BEGIN SUPPLIED RECORDS

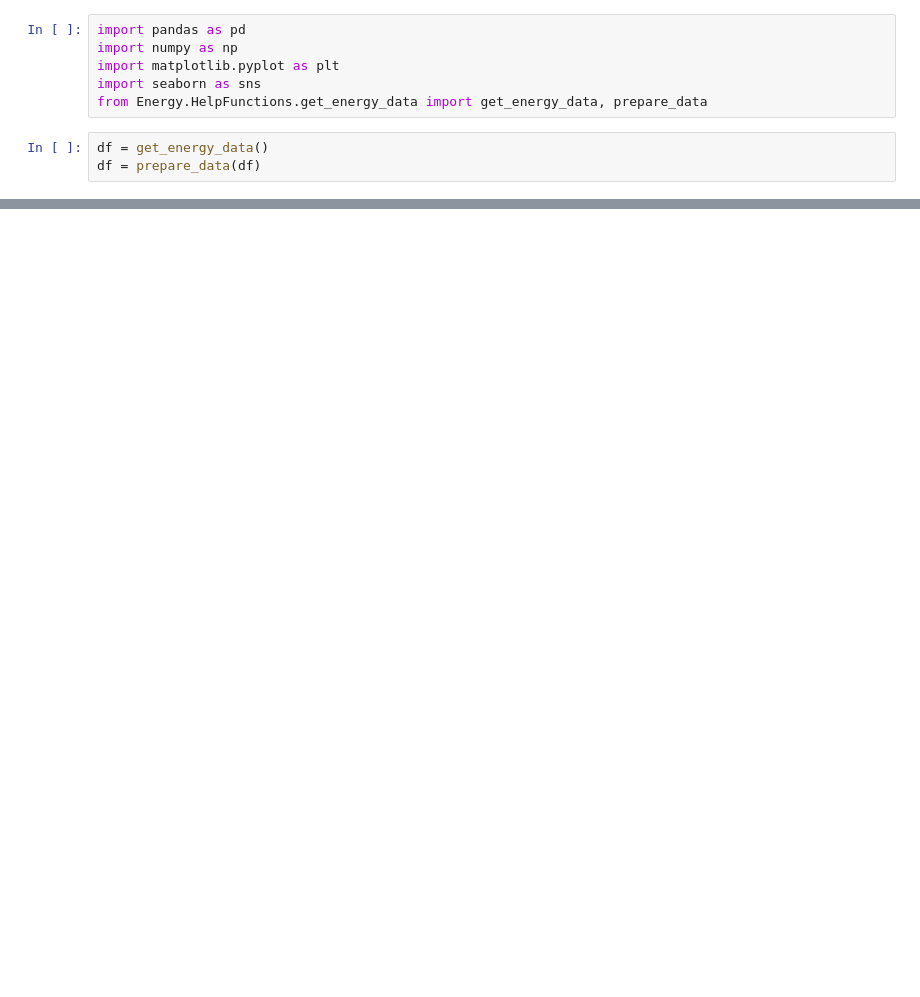
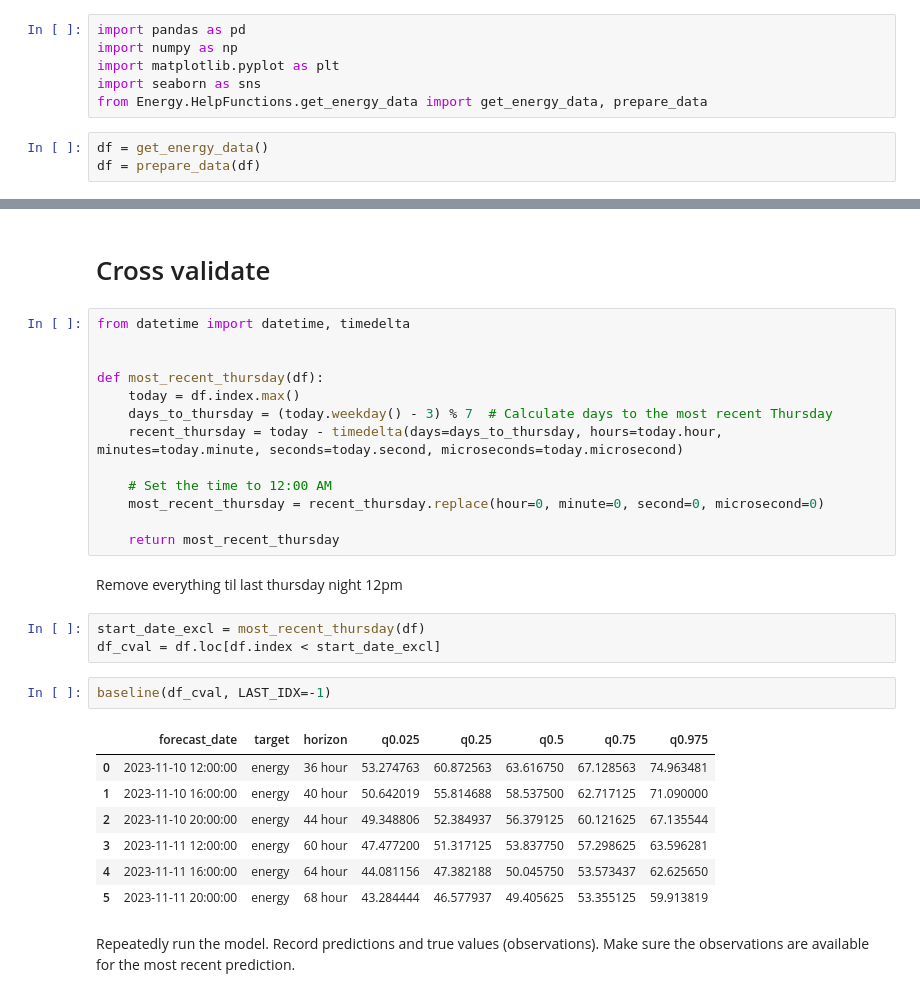
Before and after one commit to EliasKng/PTSFC, a Jupyter notebook: Energy/cross_validation.ipynb, the cells around one changed output, grey strips where cells are left out. Drawn from its saved outputs; the diff is of its cells as text; blank space fills up the shorter version.

```diff
--- a/Energy/cross_validation.ipynb
+++ b/Energy/cross_validation.ipynb
@@ -43,3 +45,35 @@ A
 | 3 | 2023-11-14 20:00:00 | energy | 60 hour | 51.757831 | 55.769188 | 58.404375 | 62.398563 | 69.663931 |
 | 4 | 2023-11-15 00:00:00 | energy | 64 hour | 41.628875 | 44.106687 | 45.769250 | 49.245688 | 56.137538 |
 | 5 | 2023-11-15 04:00:00 | energy | 68 hour | 40.345519 | 42.847750 | 44.830875 | 48.450500 | 55.380406 |
+# %% [markdown]
+# Cross validate
+# %%
+from datetime import datetime, timedelta
+
+
+def most_recent_thursday(df):
+    today = df.index.max()
+    days_to_thursday = (today.weekday() - 3) % 7  # Calculate days to the most recent Thursday
+    recent_thursday = today - timedelta(days=days_to_thursday, hours=today.hour, minutes=today.minute, seconds=today.second, microseconds=today.microsecond)
+
+    # Set the time to 12:00 AM
+    most_recent_thursday = recent_thursday.replace(hour=0, minute=0, second=0, microsecond=0)
+
+    return most_recent_thursday
+# %% [markdown]
+Remove everything til last thursday night 12pm
+# %%
+start_date_excl = most_recent_thursday(df)
+df_cval = df.loc[df.index < start_date_excl]
+# %%
+baseline(df_cval, LAST_IDX=-1)
+# %% [output]
+|  | forecast_date | target | horizon | q0.025 | q0.25 | q0.5 | q0.75 | q0.975 |
+| 0 | 2023-11-10 12:00:00 | energy | 36 hour | 53.274763 | 60.872563 | 63.616750 | 67.128563 | 74.963481 |
+| 1 | 2023-11-10 16:00:00 | energy | 40 hour | 50.642019 | 55.814688 | 58.537500 | 62.717125 | 71.090000 |
+| 2 | 2023-11-10 20:00:00 | energy | 44 hour | 49.348806 | 52.384937 | 56.379125 | 60.121625 | 67.135544 |
+| 3 | 2023-11-11 12:00:00 | energy | 60 hour | 47.477200 | 51.317125 | 53.837750 | 57.298625 | 63.596281 |
+| 4 | 2023-11-11 16:00:00 | energy | 64 hour | 44.081156 | 47.382188 | 50.045750 | 53.573437 | 62.625650 |
+| 5 | 2023-11-11 20:00:00 | energy | 68 hour | 43.284444 | 46.577937 | 49.405625 | 53.355125 | 59.913819 |
+# %% [markdown]
+Repeatedly run the model. Record predictions and true values (observations). Make sure the observations are available for the most recent prediction.
```
Also changed, not shown: parts of 5 cells of this notebook, 1 other file.
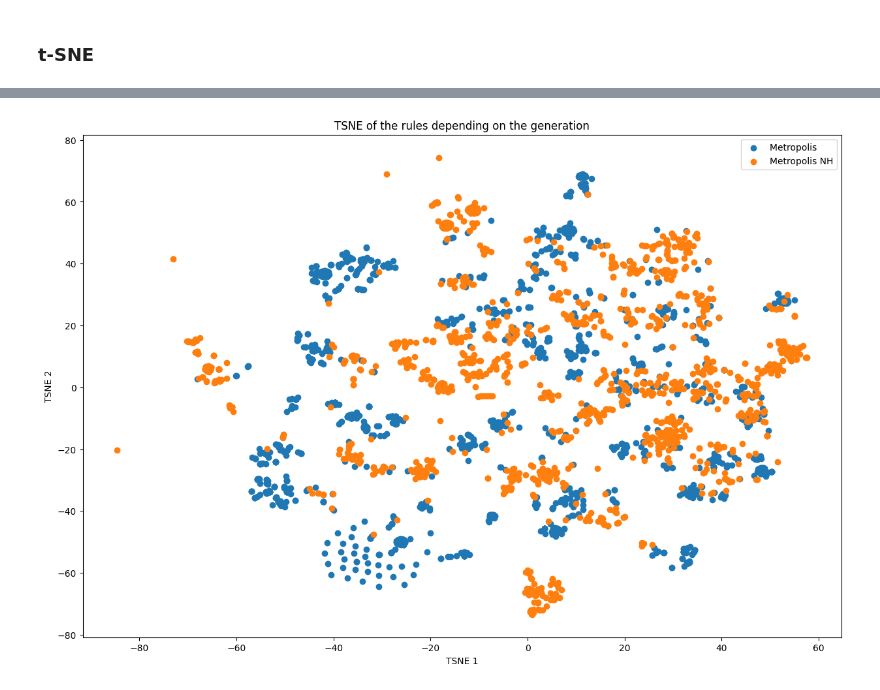
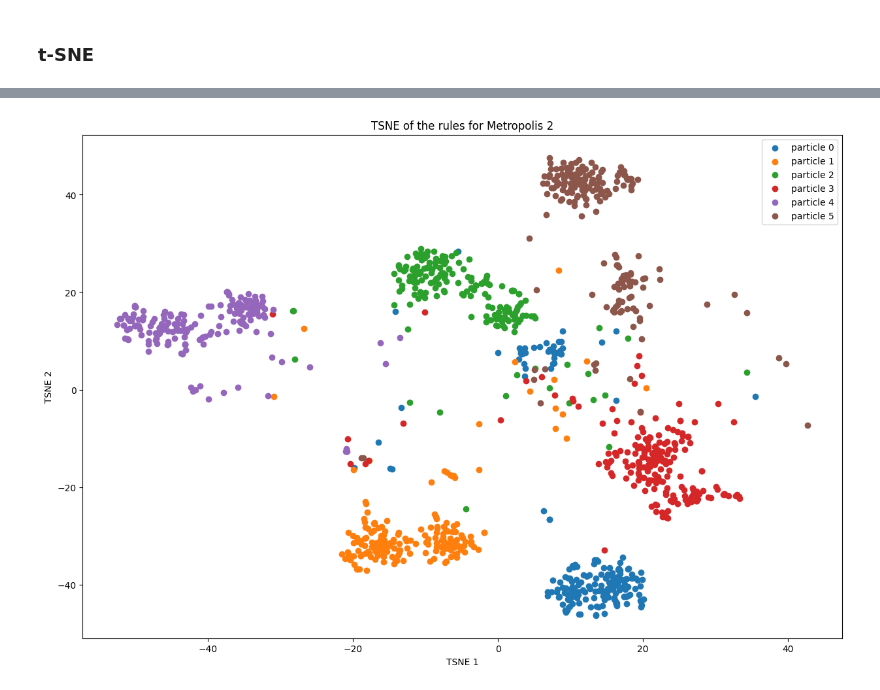
Before and after one commit to flowersteam/WorldLLM, a Jupyter notebook: compare_MH.ipynb, the cells around one changed output, grey strips where cells are left out. Cells and saved outputs as stored; diff of their text form; code cells hidden in the pictures.

```diff
--- a/compare_MH.ipynb
+++ b/compare_MH.ipynb
@@ -9,14 +9,11 @@ from sklearn.manifold import TSNE
 import os
 # %%
 mh_name = "Metropolis "
-mh_o_name = "Metropolis NH"
+mh_o_name = "Metropolis 2"
 # %%
 #Load the data
-rule = "ngl"
-extension = "_"
-extension_2 = "_nh"
-print(f"-------------------------------- Load MH {extension} --------------------------------")
-name_experiment_mh = f"/metropolis_phi_phi_{rule}{extension}"
+print(f"-------------------------------- Load MH  --------------------------------")
+name_experiment_mh = f"/playground_metropolis_phi_phi"
 path_start = "./outputs/" + name_experiment_mh + "/"
 lst_data_mh = []
 for f_day in os.listdir(path_start):
@@ -27,8 +24,8 @@ for f_day in os.listdir(path_start):
                 with open(path, "r") as file:
                     lst_data_mh.append(json.load(file))
                     print("Loaded: " + path)
-print(f"-------------------------------- Load MH O {extension}  --------------------------------")
-name_experiment_mh = f"/metropolis_phi_phi_{rule}{extension_2}"
+print(f"-------------------------------- Load MH O 2  --------------------------------")
+name_experiment_mh = f"/playground_metropolis_phi_phi_wt5"
 path_start = "./outputs/" + name_experiment_mh + "/"
 lst_data_mh_o = []
 for f_day in os.listdir(path_start):
@@ -231,3 +228,15 @@ embeddings = model.encode(np.concatenate([all_rules_mh.flatten(), all_rules_mh_o
 # %%
 #Compute the t-SNE embeddings
 proj_embeddings = TSNE(n_components=2).fit_transform(embeddings)
+# %%
+# Plot the embeddings
+plt.figure(figsize=(15,10))
+for i in range(len(all_rules_mh)):
+    plt.scatter(proj_embeddings[i*all_rules_mh.shape[1] :(i+1)*all_rules_mh.shape[1],0], proj_embeddings[i*all_rules_mh.shape[1] :(i+1)*all_rules_mh.shape[1],1], label=mh_name+ "particle "+ str(i))
+for i in range(len(all_rules_mh_o)):
+    plt.scatter(proj_embeddings[len(all_rules_mh.flatten())+ i*all_rules_mh_o.shape[1] :len(all_rules_mh.flatten())+ (i+1)*all_rules_mh_o.shape[1],0], proj_embeddings[len(all_rules_mh.flatten())+ i*all_rules_mh_o.shape[1] :len(all_rules_mh.flatten())+ (i+1)*all_rules_mh_o.shape[1],1], marker="*", label=mh_o_name + " particle "+ str(i))
+plt.legend()
+plt.xlabel("TSNE 1")
+plt.ylabel("TSNE 2")
+plt.title("TSNE of the rules depending on the generation")
+plt.show()
@@ -233,0 +245,10 @@ proj_embeddings = TSNE(n_components=2).fit_transform(embeddings)
+# %%
+# Plot the embeddings for Mh
+plt.figure(figsize=(15,10))
+for i in range(len(all_rules_mh)):
+    plt.scatter(proj_embeddings[i*all_rules_mh.shape[1] :(i+1)*all_rules_mh.shape[1],0], proj_embeddings[i*all_rules_mh.shape[1] :(i+1)*all_rules_mh.shape[1],1], label="particle "+ str(i))
+plt.legend()
+plt.xlabel("TSNE 1")
+plt.ylabel("TSNE 2")
+plt.title("TSNE of the rules for " + mh_name)
+plt.show()
@@ -234,15 +257,15 @@ proj_embeddings = TSNE(n_components=2).fit_transform(embeddings)
 # %%
-# Plot the embeddings
+# Plot the embeddings for Mh O
 plt.figure(figsize=(15,10))
-plt.scatter(proj_embeddings[:len(all_rules_mh.flatten()),0], proj_embeddings[:len(all_rules_mh.flatten()),1], label=mh_name)
-plt.scatter(proj_embeddings[len(all_rules_mh.flatten()):,0], proj_embeddings[len(all_rules_mh.flatten()):,1], label=mh_o_name)
+for i in range(len(all_rules_mh_o)):
+    plt.scatter(proj_embeddings[len(all_rules_mh.flatten())+ i*all_rules_mh_o.shape[1] :len(all_rules_mh.flatten())+ (i+1)*all_rules_mh_o.shape[1],0], proj_embeddings[len(all_rules_mh.flatten())+ i*all_rules_mh_o.shape[1] :len(all_rules_mh.flatten())+ (i+1)*all_rules_mh_o.shape[1],1], label="particle "+ str(i))
 plt.legend()
 plt.xlabel("TSNE 1")
 plt.ylabel("TSNE 2")
-plt.title("TSNE of the rules depending on the generation")
+plt.title("TSNE of the rules for " + mh_o_name)
 plt.show()
 # %% [output]
-[figure, old version]
+[figure, new version]
 # %%
 # Plot embeddings with likelihoods high enough
 # Plot the embeddings
```
Also changed, not shown: parts of 23 cells of this notebook, 3 other files.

END SUPPLIED RECORDS

EXERCISE OBJECTIVE = Search the data above for the string "Plot". Report every line where it is found.

ANSWER SECTION =
+# Plot the embeddings
+# Plot the embeddings for Mh
-# Plot the embeddings
+# Plot the embeddings for Mh O
 # Plot embeddings with likelihoods high enough
 # Plot the embeddings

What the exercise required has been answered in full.